By Karen Pihl-Carey
Chiron Corp. filed a patent infringement lawsuit against Genentech Inc. regarding the manufacture and sale of Herceptin (trastuzumab), a drug to treat metastatic breast cancer that the FDA approved in September 1998.
Emeryville, Calif.-based Chiron received U.S. Patent No. 6,054,561 in late April. The patent covers monoclonal antibodies that bind selectively to human breast cancer cells, specifically to the c-erbB-2 - or HER-2 - antigen.
Herceptin is a monoclonal antibody treatment for metastatic breast cancer that overexpresses the HER-2 (human epidermal growth factor receptor-2) protein.
Herceptin sales in 1999 were $279.4 million, the highest first-year sales of any anticancer product in the U.S., according to Genentech.
"We very much reject the claim contained in the suit that our product infringes on Chiron's patent," said Sabrina Johnson, director of corporate communications at South San Francisco-based Genentech. "And we intend to defend ourselves vigorously in this matter."
The patent is the latest in a series of patents first issued in 1988 to Cetus Corp., which Chiron later acquired. The patents are based on an application originally filed in 1984. Chiron said its scientists are acknowledged to have pioneered development of the first anti-c-erbB-2 monoclonal antibody, which laid the foundation for future approaches to cancer diagnostics and immunotherapy.
Robert Blackburn, Chiron's vice president and chief patent counsel, said Chiron is willing to license the technology to Genentech and others "on commercially reasonable terms." He also said in a statement that negotiations with Genentech for such a license have failed, leading to the lawsuit, filed in the U.S. District Court for the Eastern District of California.
Chiron has not sought injunctive relief and Herceptin is expected to remain on the market until the two companies resolve the dispute, Blackburn said.
"We're not going to run this litigation in a way that jeopardizes patient access to a drug they need," Blackburn told BioWorld Today.
Johnson said Genentech became aware of Chiron's patent shortly after it was granted. "We are familiar with their patent," she said. "We further suggest that Chiron's patent is invalid, and we intend to defend ourselves vigorously in this matter and prove our case in court. And we have every confidence that the courts will find in our favor."

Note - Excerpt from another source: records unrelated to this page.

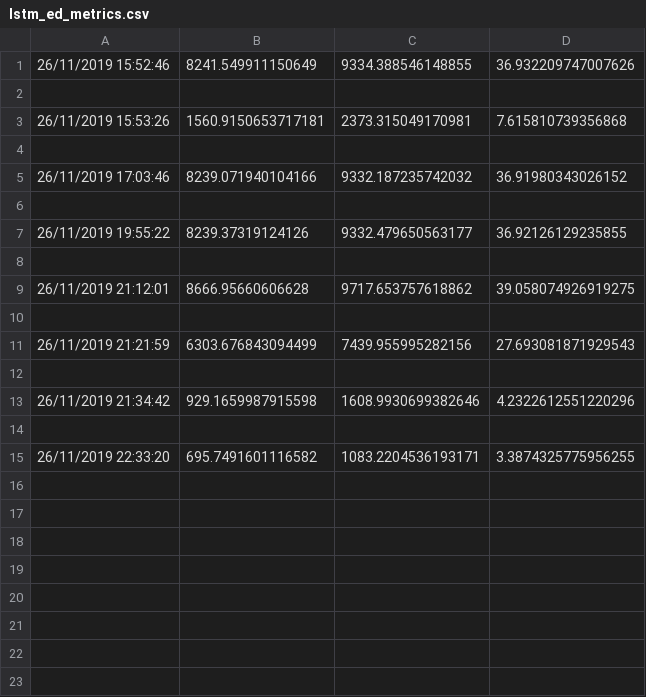
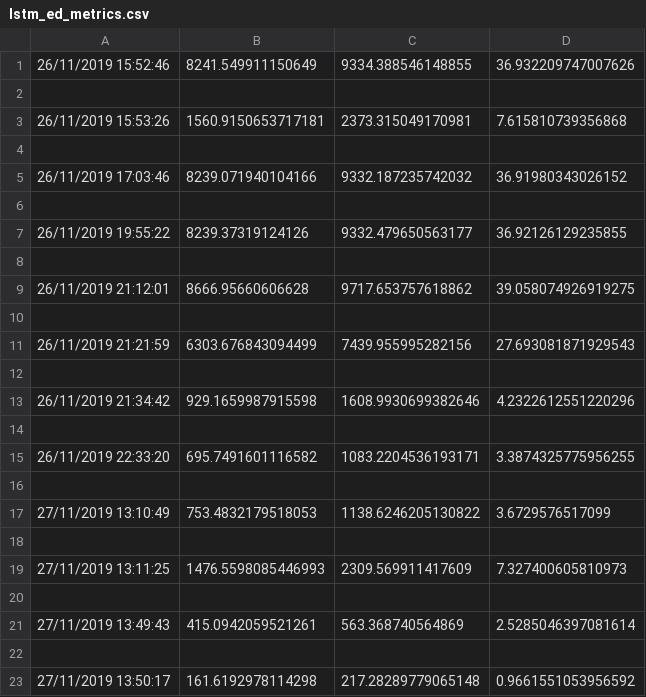
Before and after one commit to netivs/SmartGrid, a CSV file: log/lstm_ed/ed_24_1_100-100-100_200_1/lstm_ed_metrics.csv, drawn as a sheet; the diff names each change by its address in the sheet, - before the commit and + after, or states it on an @@ line.

```diff
--- a/log/lstm_ed/ed_24_1_100-100-100_200_1/lstm_ed_metrics.csv
+++ b/log/lstm_ed/ed_24_1_100-100-100_200_1/lstm_ed_metrics.csv
+row 16: (empty)
+row 17: 27/11/2019 13:10:49 | 753.4832179518053 | 1138.6246205130822 | 3.6729576517099
+row 18: (empty)
+row 19: 27/11/2019 13:11:25 | 1476.5598085446993 | 2309.569911417609 | 7.327400605810973
+row 20: (empty)
+row 21: 27/11/2019 13:49:43 | 415.0942059521261 | 563.368740564869 | 2.5285046397081614
+row 22: (empty)
+row 23: 27/11/2019 13:50:17 | 161.6192978114298 | 217.28289779065148 | 0.9661551053956592
```
Also changed, not shown: log/lstm_ed/ed_24_1_100-100-100_200_1/training_history.csv, 28 other files.
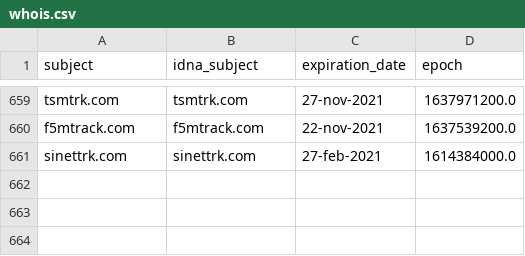
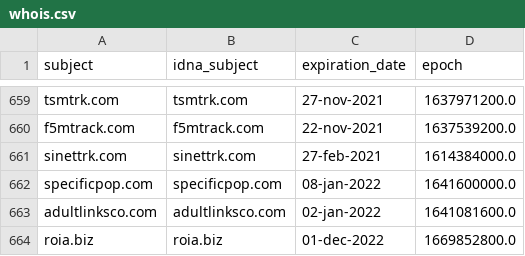
Before and after one commit to dead-hosts/hosts_web_mvps.org, a CSV file: .pyfunceble/whois.csv, drawn as a sheet; only a part is shown, gaps mark what is left out; the diff names each change by its address in the sheet, - before the commit and + after, or states it on an @@ line.

```diff
--- a/.pyfunceble/whois.csv
+++ b/.pyfunceble/whois.csv
+row 662: specificpop.com | specificpop.com | 08-jan-2022 | 1641600000.0
+row 663: adultlinksco.com | adultlinksco.com | 02-jan-2022 | 1641081600.0
+row 664: roia.biz | roia.biz | 01-dec-2022 | 1669852800.0
```
Also changed, not shown: .pyfunceble/inactive.csv, 9 other files.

Johnson said Genentech would not comment on Chiron's statement about negotiations.
Herceptin received FDA approval in September 1998, only five months after Genentech filed a biologics license application. (See BioWorld Today, Sept. 29, 1998, p. 1.)

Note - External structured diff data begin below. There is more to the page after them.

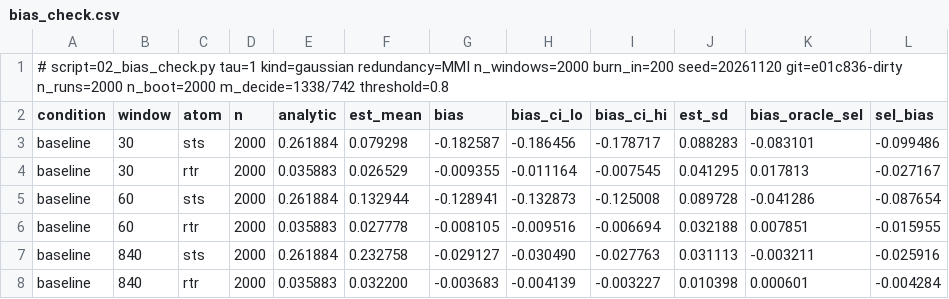
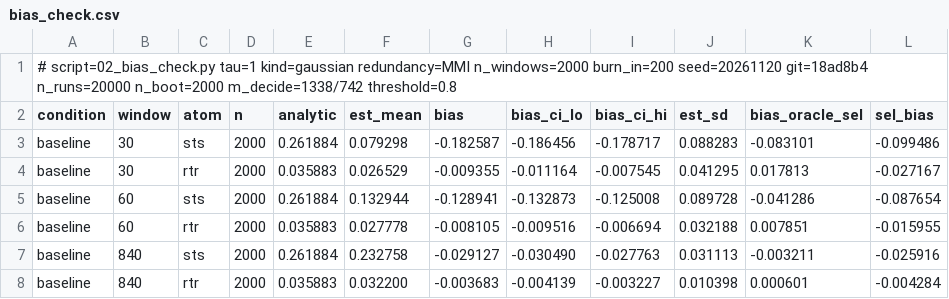
Before and after one commit to Vasilis540/dmt-phiid, a CSV file: results/bias_check.csv, drawn as a sheet; only a part is shown; the diff names each change by its address in the sheet, - before the commit and + after, or states it on an @@ line.

```diff
--- a/results/bias_check.csv
+++ b/results/bias_check.csv
-A1 (condition): …burn_in=200 seed=20261120 git=e01c836-dirty n_runs=2000 n_boot=2000 m_decide=1338/742…
+A1 (condition): …burn_in=200 seed=20261120 git=18ad8b4 n_runs=20000 n_boot=2000 m_decide=1338/742…
```
Also changed, not shown: results/bias_check_differential.csv, 9 other files.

Blackburn said Chiron's efforts in negotiating a license agreement with Genentech "predate the product's approval."
Genentech is continuing to develop Herceptin, which is in trials as an adjuvant therapy for early-stage breast cancer with HER2 overexpression. The company recently signed an exclusive licensing deal worth up to $40 million to use the maytansinoid Tumor-Activated Prodrug technology of Cambridge, Mass.-based ImmunoGen Inc. with antibodies such as Herceptin. (See BioWorld Today, May 5, 2000, p. 1.)

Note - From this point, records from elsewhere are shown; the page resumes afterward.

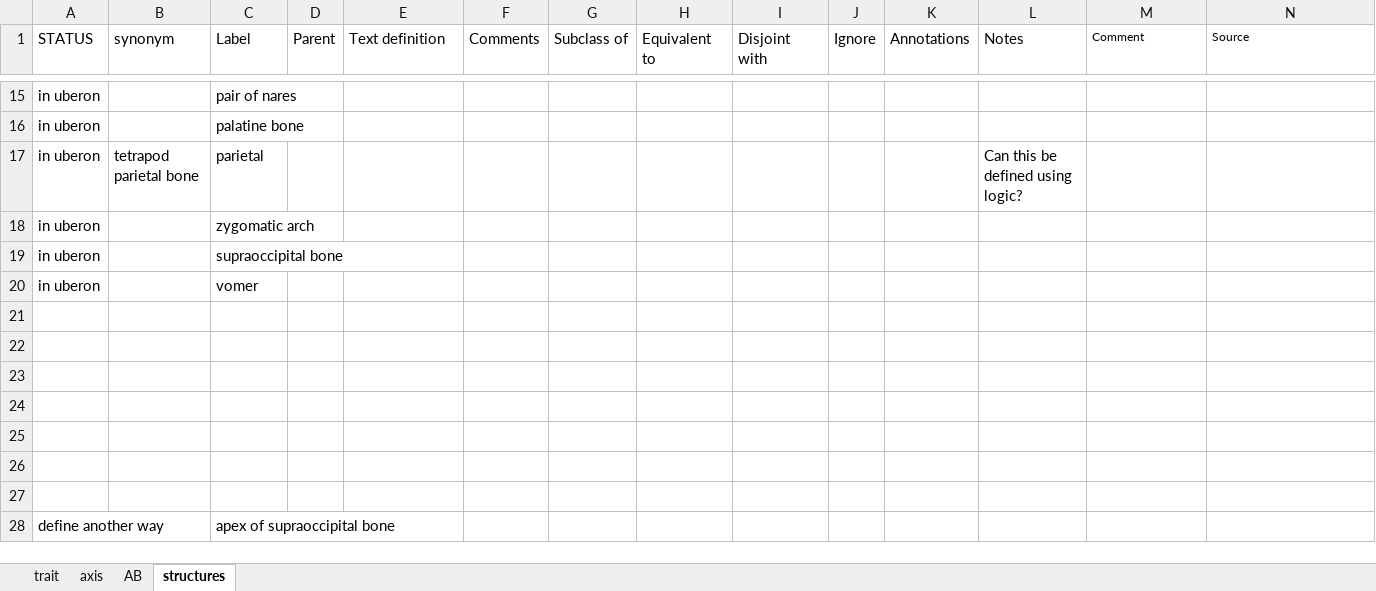
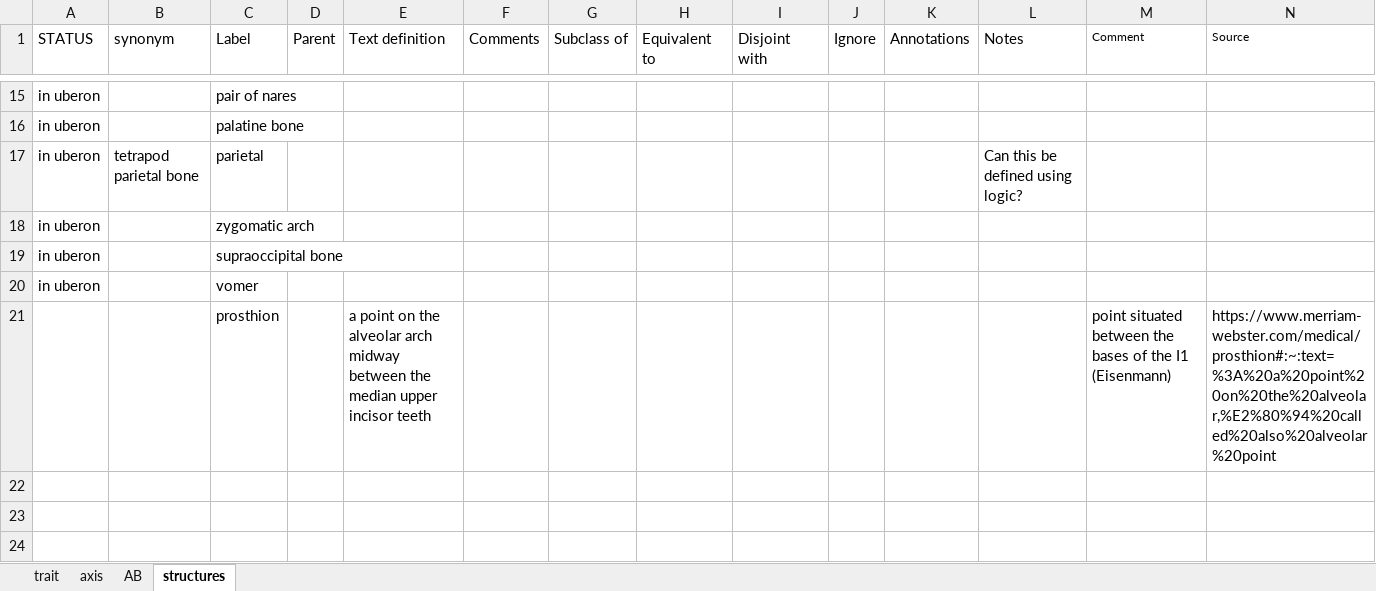
Before and after one commit to futres/fovt, an Excel workbook: terms/skullTerms.xlsx, sheet structures, drawn as a sheet; only a part is shown, gaps mark what is left out; the shorter side is filled out with more unchanged rows; values as stored, in another font and other column widths than the file's, no borders; rows hold the shown columns only; the diff names each change by its address in the sheet, - before the commit and + after, or states it on an @@ line.

```diff
--- a/terms/skullTerms.xlsx (sheet structures)
+++ b/terms/skullTerms.xlsx (sheet structures)
-row 21: (empty)
+row 21:  |  | prosthion |  | a point on the alveolar arch midway between the median upper incisor teeth |  |  |  |  |  |  |  | point situated between the bases of the I1 (Eisenmann) | https://www.merriam-webster.com/medical/prosthion#:~:text=%3A%20a%20point%20on%20the%20alveolar,%E2%80%94%20called%20also%20alveolar%20point
```
Also changed, not shown: sheet trait, sheet AB.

Chiron's stock (NASDAQ:CHIR) closed Thursday at $41.75, down $1.313, while Genentech's stock (NYSE:DNA) closed at $125.125, down $2.125.